ASK questions.     Ask  about the pros and cons of the treatment being recommended.  Ask  the prices before you have  incurred the costs and had the  work done.  Tell the vet every  detail of the problem, beginning with the first time you saw it.  Include information on what you feed, what management or weather changes have occurred,  and every other thing you can think of that might have a bearing on this animal's health.    Since not many  vets know much about goats, you as a goat raiser  may  have information that the vet doesn't have.     You may be able to contribute to the veterinarian's knowledge about goats.  You may  also choose to decline the services.  Because something is a common practice doesn't mean it is correct.   With goats, it is usually the simplest thing, so don't start looking for complexity until you've ruled  out the obvious, like worms, pneumonia, and incorrect feeding.

Goats in particular are largely unknown to most vets.  Most of them are caring people who really want  to help but  don't have the experience or knowledge that they need to treat goats.     And there is more to treating goats than medications.    That they live in herds and are easily stressed when away from their herdmates has a lot to do with how their medical care should be approached.    Lack of knowledge of the  species itself can be limiting to the vet's ability to help your animal.  Being a vet is tough work.  Unlike human doctors, they must have knowledge of multiple species.  Goats are a minor livestock species  which numbers are declining, so there isn't much incentive for vets to learn about them.   It isn't a profit center for most vets.

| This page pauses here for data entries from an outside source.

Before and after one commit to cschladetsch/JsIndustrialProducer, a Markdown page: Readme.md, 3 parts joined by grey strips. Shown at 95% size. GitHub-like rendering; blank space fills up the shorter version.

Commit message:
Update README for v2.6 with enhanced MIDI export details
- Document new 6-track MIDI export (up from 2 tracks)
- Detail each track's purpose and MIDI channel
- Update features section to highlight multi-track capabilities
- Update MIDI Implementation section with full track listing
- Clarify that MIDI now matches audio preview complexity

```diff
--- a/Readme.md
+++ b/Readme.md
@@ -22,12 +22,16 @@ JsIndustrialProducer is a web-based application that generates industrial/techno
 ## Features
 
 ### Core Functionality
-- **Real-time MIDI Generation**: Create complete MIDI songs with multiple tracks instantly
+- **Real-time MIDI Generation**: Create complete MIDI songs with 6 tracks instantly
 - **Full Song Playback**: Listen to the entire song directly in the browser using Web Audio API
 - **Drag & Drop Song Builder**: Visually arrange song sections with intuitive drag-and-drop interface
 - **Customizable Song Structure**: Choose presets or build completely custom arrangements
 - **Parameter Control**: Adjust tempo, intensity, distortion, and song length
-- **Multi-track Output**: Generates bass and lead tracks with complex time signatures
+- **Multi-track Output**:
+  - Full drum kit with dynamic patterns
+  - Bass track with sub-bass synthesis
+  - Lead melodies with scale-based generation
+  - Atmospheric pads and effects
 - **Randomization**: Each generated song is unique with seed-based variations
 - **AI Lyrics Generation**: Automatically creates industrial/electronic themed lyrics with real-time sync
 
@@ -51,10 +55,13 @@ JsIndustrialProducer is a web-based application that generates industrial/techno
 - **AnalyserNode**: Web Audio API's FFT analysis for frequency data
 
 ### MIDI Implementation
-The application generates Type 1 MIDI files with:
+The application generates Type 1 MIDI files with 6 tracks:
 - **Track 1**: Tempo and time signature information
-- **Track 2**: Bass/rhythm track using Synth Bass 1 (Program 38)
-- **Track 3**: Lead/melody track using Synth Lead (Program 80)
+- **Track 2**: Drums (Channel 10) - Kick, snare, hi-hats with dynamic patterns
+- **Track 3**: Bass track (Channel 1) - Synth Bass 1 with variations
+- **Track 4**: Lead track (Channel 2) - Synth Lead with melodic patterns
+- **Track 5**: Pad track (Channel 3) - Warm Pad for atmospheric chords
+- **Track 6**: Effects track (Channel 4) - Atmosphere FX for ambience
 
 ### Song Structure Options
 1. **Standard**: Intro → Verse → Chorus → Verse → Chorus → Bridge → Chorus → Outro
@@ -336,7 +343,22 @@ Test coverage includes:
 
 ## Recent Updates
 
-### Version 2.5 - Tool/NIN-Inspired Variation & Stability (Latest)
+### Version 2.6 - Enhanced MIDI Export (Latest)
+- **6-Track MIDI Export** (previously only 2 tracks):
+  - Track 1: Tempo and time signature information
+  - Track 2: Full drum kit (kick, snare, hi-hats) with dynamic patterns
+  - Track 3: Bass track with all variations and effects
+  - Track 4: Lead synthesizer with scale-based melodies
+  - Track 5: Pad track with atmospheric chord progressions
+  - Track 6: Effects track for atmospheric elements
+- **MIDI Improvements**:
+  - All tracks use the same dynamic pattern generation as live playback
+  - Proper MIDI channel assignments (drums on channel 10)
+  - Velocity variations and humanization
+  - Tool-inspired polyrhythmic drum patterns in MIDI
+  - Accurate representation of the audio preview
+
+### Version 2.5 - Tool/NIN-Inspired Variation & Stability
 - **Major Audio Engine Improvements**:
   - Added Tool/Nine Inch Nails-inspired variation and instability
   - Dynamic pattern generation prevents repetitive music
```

Learn to say NO.   It is easy to say 'yes.'   'No' is much more difficult but often   so much wiser to say.   There is societal pressure  on all of us to say 'yes'  about many things when we know we should say  'no.'

 I recommend that you apply this policy to your entire life as you shop for products and services on all levels.    Remember when you had two-year old children and every word out of their mouths was WHY or NO?   Irritating, but it was how they learned.    Get your curiosity back.     We must all continue to learn every day of our lives.   You will be a better goat raiser and more successful at every level of your life.

BendingTree Ranch TexMaster Goats

Pat Cotten 501-679-4936
Bending Tree Ranch located near Greenbrier, Arkansas

"Like" Bending Tree Ranch on Facebook

TexMaster™ buck kids available




Subscribe to Meat Goat ManiaEmail UsOnion Creek RanchBending Tree RanchOCR Health & Management ArticlesMGM Archive

Meat Goat Mania
Shop for the Best Discounted Pet, Equine, & Livestock Supplies!

All information and photos copyright © Onion Creek Ranch and may not be used without express written permission of Onion Creek Ranch. TENNESSEE MEAT GOAT ™ and TEXMASTER™ are Trademarks of Onion Creek Ranch . All artwork and graphics © DTP, Ink and Onion Creek Ranch.